TASK TO COMPLETE – Copy the records below exactly, leaving out any pictures.

RECORDS TO USE –
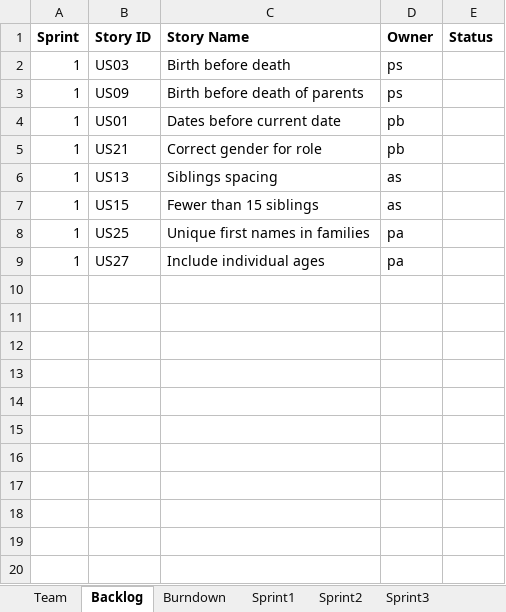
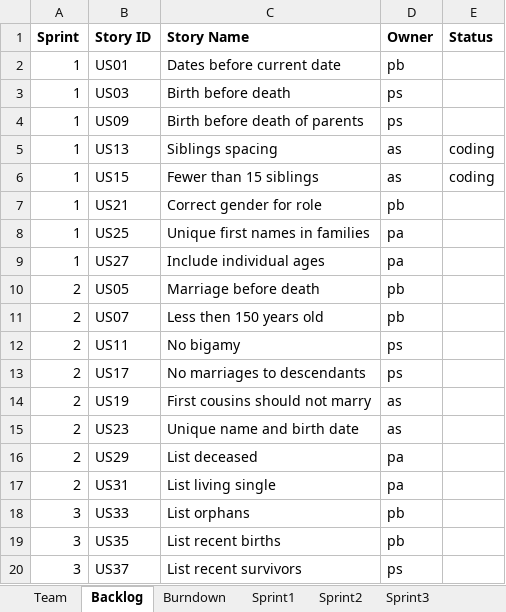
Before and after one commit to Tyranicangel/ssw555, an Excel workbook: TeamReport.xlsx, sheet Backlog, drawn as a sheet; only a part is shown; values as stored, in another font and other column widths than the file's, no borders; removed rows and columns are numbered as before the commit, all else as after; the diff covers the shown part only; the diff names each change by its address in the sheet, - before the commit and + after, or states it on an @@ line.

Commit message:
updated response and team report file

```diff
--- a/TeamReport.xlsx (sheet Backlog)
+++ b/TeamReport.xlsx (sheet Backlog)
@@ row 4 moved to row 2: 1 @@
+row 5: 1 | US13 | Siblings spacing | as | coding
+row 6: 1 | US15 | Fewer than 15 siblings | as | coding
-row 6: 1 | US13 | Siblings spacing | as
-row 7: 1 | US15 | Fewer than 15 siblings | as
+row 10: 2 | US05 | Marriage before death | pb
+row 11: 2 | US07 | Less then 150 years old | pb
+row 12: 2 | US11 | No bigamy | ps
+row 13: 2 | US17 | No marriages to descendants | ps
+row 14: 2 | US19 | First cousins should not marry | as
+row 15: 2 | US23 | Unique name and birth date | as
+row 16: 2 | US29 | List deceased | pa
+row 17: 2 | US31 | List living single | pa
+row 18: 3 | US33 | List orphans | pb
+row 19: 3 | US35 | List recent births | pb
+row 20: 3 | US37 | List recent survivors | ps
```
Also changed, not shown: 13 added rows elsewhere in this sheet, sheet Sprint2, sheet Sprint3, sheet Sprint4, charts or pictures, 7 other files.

FINISHED TASK –
Before and after one commit to Tyranicangel/ssw555, an Excel workbook: TeamReport.xlsx, sheet Backlog, drawn as a sheet; only a part is shown; values as stored, in another font and other column widths than the file's, no borders; removed rows and columns are numbered as before the commit, all else as after; the diff covers the shown part only; the diff names each change by its address in the sheet, - before the commit and + after, or states it on an @@ line.

Commit message:
updated response and team report file

```diff
--- a/TeamReport.xlsx (sheet Backlog)
+++ b/TeamReport.xlsx (sheet Backlog)
@@ row 4 moved to row 2: 1 @@
+row 5: 1 | US13 | Siblings spacing | as | coding
+row 6: 1 | US15 | Fewer than 15 siblings | as | coding
-row 6: 1 | US13 | Siblings spacing | as
-row 7: 1 | US15 | Fewer than 15 siblings | as
+row 10: 2 | US05 | Marriage before death | pb
+row 11: 2 | US07 | Less then 150 years old | pb
+row 12: 2 | US11 | No bigamy | ps
+row 13: 2 | US17 | No marriages to descendants | ps
+row 14: 2 | US19 | First cousins should not marry | as
+row 15: 2 | US23 | Unique name and birth date | as
+row 16: 2 | US29 | List deceased | pa
+row 17: 2 | US31 | List living single | pa
+row 18: 3 | US33 | List orphans | pb
+row 19: 3 | US35 | List recent births | pb
+row 20: 3 | US37 | List recent survivors | ps
```
Also changed, not shown: 13 added rows elsewhere in this sheet, sheet Sprint2, sheet Sprint3, sheet Sprint4, charts or pictures, 7 other files.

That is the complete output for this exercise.